Two digital pieces were projected onto crumpled screens, too dark in the bright room to be visible. One image was misaligned, part of the projection illuminating the wall behind it and showing the settings menu at the bottom of the screen.
A hanging sculpture of a cloud was strung up on what looked like a damaged stand that would collapse at any minute. One painting was sat on a small table and leaned up against the wall in the corner. My own painting was propped up on a flimsy easel.
The paintings of my classmate and fellow bachelor of fine arts honours student Maryam Bagheri were attached to black metal tripods, displayed at waist height. The sticky note that organizers had asked artists to attach, ensuring a return of work was still stuck to the back of one of her paintings. Her phone number, student number and full name were visible to anyone in attendance.
As the opening went on, a speaker came onto the stage set up on the other side of the room and asked for the people in attendance to sit. I assumed we would hear a short speech from the organizers about the artworks, or a presentation from someone from the university on the subject of mental health.
Instead, we were introduced to comedian Adam Grabowski, who on his website bills himself as a “mental health advocate and lecturer” who performs “socially conscious comedy.”
Having a comedian perform at an art opening about mental health was already an odd choice, but Grabowski made sure it was a bad one too as he spoke to audiences members in an awkward, uncomfortable way.
While I was worried about being called out by Grabowski, I left near the end of his very long set, apologizing to the friend I had brought with me.
I spoke with Bagheri the next day about the show, and her thoughts mirrored my own, saying she felt embarrassed by the exhibit and that the displays showed a disrespect for her work.
UNRAVEL was promoted as a mental health exhibit, and the call for artwork was sent out to university students of any faculty. For students outside of the school of art, this may have been their first opportunity to show their work.
The resulting show was unprofessional and disheartening. The curation felt like an afterthought, if it was thought about at all. It’s hard enough to put yourself and your art out there, especially when speaking on a subject as sensitive as mental health.
The exhibition was a disservice to not only the art pieces shown, but to the artists themselves.

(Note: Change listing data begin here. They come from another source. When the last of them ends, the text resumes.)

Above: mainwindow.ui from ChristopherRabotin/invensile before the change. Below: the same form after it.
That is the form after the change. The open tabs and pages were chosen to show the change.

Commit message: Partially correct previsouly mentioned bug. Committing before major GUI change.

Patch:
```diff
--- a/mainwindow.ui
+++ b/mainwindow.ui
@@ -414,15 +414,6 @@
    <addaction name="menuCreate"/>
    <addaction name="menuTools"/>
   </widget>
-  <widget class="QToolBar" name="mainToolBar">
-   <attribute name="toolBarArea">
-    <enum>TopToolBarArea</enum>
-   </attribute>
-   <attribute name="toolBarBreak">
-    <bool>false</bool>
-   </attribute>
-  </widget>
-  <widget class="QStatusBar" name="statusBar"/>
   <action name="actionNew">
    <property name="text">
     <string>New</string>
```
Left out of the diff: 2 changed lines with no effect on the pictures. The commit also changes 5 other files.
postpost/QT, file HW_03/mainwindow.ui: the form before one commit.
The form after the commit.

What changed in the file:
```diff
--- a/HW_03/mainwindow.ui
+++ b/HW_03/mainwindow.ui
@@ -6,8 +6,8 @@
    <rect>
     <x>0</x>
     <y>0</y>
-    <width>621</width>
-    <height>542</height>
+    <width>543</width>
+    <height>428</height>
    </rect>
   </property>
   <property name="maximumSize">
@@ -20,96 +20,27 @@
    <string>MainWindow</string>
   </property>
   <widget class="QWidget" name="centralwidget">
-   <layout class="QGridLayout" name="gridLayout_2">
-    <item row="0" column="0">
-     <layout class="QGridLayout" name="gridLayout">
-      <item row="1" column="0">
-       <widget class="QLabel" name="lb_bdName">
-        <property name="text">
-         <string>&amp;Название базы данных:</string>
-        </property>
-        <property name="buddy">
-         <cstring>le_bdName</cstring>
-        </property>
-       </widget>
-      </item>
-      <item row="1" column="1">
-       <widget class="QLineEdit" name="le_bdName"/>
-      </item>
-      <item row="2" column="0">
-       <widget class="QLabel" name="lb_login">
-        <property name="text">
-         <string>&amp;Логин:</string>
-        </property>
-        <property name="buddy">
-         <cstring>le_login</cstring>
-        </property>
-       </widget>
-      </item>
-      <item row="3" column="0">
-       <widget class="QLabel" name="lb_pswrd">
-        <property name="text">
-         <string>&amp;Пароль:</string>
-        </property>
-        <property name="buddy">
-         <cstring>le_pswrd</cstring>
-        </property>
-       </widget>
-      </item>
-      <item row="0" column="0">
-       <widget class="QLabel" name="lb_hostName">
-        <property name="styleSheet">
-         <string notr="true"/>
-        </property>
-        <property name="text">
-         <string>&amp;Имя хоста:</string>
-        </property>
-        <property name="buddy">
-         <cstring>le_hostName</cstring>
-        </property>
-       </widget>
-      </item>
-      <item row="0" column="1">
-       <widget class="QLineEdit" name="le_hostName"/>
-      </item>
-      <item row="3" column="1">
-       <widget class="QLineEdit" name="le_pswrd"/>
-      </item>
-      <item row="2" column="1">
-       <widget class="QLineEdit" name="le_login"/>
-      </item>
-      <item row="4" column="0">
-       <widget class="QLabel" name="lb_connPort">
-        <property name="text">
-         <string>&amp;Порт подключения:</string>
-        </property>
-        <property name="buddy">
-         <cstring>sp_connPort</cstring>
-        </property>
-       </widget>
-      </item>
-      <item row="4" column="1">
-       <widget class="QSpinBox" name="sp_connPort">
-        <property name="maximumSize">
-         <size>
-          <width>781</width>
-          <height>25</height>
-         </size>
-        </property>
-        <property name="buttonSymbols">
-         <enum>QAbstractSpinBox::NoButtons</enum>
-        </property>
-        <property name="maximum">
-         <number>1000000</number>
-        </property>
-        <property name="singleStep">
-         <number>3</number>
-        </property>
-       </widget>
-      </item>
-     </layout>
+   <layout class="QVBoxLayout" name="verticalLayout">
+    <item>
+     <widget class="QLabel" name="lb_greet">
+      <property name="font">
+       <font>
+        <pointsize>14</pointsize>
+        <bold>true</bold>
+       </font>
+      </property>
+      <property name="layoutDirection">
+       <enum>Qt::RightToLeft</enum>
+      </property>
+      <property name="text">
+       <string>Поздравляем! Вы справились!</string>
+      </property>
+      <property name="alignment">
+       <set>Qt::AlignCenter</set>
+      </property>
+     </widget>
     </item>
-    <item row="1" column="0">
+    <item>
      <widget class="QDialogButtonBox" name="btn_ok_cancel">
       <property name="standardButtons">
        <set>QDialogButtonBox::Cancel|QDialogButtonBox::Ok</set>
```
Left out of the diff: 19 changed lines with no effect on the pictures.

The UMSU organizers did not involve me in the installation of my works. They could have reached out to the school of arts’ student association for assistance in planning the event, or contacted the school of art gallery’s curatorial team for advice. But it seems like they didn’t even bother to Google search “how to hang a picture.”
Once the opening was dismantled, the artworks were moved to room 102A, University Centre, a small room across from the UMSU Service Centre. There, artworks sat on the floor, not hung up for a time.